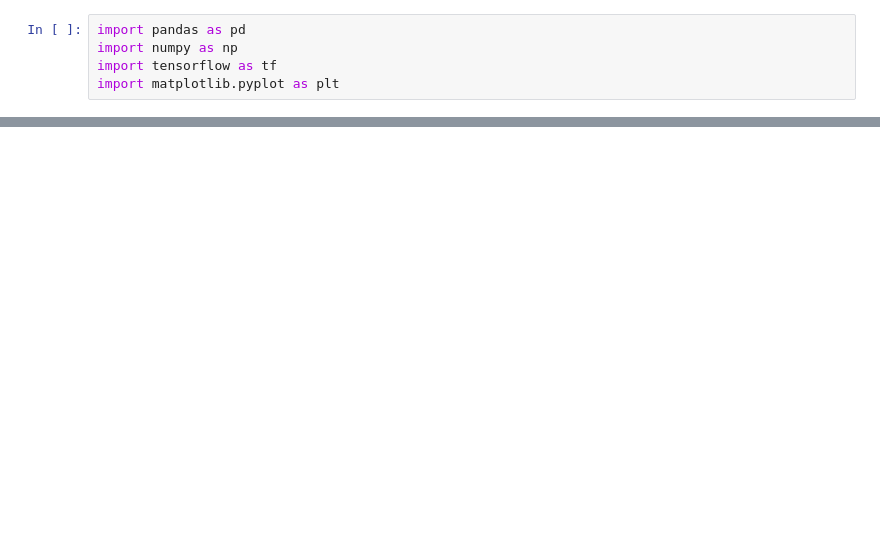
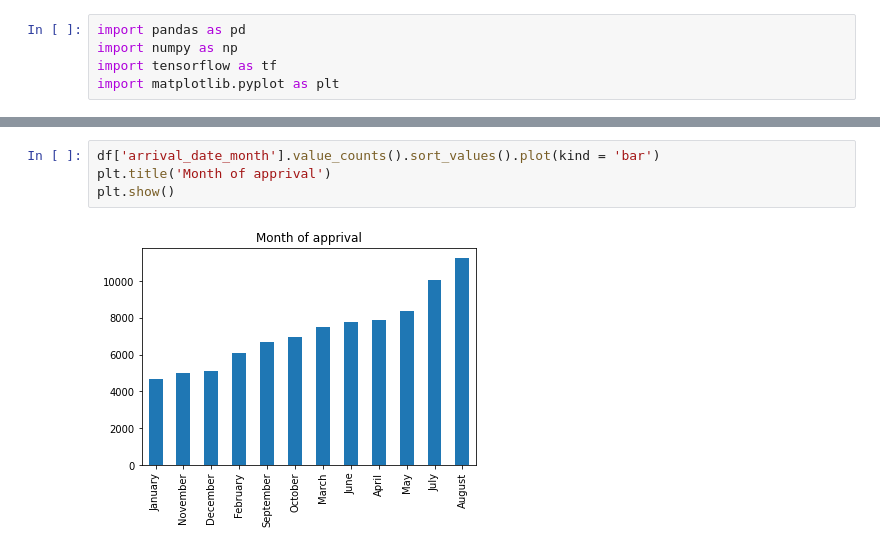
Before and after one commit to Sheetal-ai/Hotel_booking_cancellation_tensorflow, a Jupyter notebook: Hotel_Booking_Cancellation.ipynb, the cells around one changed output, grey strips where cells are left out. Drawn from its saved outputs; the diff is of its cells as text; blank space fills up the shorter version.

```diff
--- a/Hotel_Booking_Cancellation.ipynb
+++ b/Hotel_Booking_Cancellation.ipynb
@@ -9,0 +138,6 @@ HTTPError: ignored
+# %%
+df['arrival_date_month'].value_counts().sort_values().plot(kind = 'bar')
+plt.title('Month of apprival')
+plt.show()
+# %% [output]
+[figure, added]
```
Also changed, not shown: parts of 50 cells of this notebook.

---

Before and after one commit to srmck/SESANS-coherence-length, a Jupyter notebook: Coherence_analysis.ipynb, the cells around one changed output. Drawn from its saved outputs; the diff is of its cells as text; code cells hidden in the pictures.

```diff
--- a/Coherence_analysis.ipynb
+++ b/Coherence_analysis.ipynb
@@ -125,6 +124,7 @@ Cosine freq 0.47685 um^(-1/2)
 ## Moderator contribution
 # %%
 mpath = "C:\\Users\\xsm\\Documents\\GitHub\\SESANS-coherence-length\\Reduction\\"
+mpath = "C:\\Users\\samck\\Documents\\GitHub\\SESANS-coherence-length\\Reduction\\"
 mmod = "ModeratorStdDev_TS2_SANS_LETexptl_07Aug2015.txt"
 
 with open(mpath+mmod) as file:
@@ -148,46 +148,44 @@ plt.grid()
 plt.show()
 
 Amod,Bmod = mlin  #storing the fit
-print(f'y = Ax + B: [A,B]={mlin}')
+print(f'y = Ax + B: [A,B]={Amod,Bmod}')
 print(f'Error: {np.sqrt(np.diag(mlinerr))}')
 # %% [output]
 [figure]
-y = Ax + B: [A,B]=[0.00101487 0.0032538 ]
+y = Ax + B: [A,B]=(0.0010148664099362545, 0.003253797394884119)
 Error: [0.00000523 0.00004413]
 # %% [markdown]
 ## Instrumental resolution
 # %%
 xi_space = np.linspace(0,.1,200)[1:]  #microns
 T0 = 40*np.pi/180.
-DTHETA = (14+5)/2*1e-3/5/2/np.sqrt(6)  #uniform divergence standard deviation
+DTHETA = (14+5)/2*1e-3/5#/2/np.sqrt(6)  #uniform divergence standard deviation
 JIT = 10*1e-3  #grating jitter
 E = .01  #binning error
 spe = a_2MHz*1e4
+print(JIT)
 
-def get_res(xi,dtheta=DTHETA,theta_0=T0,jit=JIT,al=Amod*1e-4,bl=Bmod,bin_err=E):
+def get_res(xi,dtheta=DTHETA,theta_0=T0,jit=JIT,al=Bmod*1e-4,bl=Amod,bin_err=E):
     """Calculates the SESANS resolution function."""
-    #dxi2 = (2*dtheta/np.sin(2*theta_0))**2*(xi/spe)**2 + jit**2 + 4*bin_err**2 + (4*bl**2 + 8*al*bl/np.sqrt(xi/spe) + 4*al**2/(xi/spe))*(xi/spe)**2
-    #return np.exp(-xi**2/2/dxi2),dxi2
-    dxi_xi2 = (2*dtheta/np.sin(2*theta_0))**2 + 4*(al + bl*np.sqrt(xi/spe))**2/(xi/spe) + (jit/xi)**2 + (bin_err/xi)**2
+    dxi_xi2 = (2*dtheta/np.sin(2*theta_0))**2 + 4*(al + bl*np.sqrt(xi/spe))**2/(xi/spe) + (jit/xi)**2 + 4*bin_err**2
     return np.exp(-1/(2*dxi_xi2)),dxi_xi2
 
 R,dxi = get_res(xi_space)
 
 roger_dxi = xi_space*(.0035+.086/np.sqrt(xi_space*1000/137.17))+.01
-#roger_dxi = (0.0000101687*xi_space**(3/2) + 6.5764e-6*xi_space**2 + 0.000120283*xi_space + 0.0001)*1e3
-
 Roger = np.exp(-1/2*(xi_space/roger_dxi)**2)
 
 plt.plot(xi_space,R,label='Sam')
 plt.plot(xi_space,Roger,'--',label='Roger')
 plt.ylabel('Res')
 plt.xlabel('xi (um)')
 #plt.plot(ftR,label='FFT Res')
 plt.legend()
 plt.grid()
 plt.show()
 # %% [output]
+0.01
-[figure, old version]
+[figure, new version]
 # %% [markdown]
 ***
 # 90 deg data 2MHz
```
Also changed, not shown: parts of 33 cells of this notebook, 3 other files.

*About this task:* Search the entries above for the string "Amod", and report each line where it occurs.

*Result of the task:*
 Amod,Bmod = mlin  #storing the fit
+print(f'y = Ax + B: [A,B]={Amod,Bmod}')
-def get_res(xi,dtheta=DTHETA,theta_0=T0,jit=JIT,al=Amod*1e-4,bl=Bmod,bin_err=E):
+def get_res(xi,dtheta=DTHETA,theta_0=T0,jit=JIT,al=Bmod*1e-4,bl=Amod,bin_err=E):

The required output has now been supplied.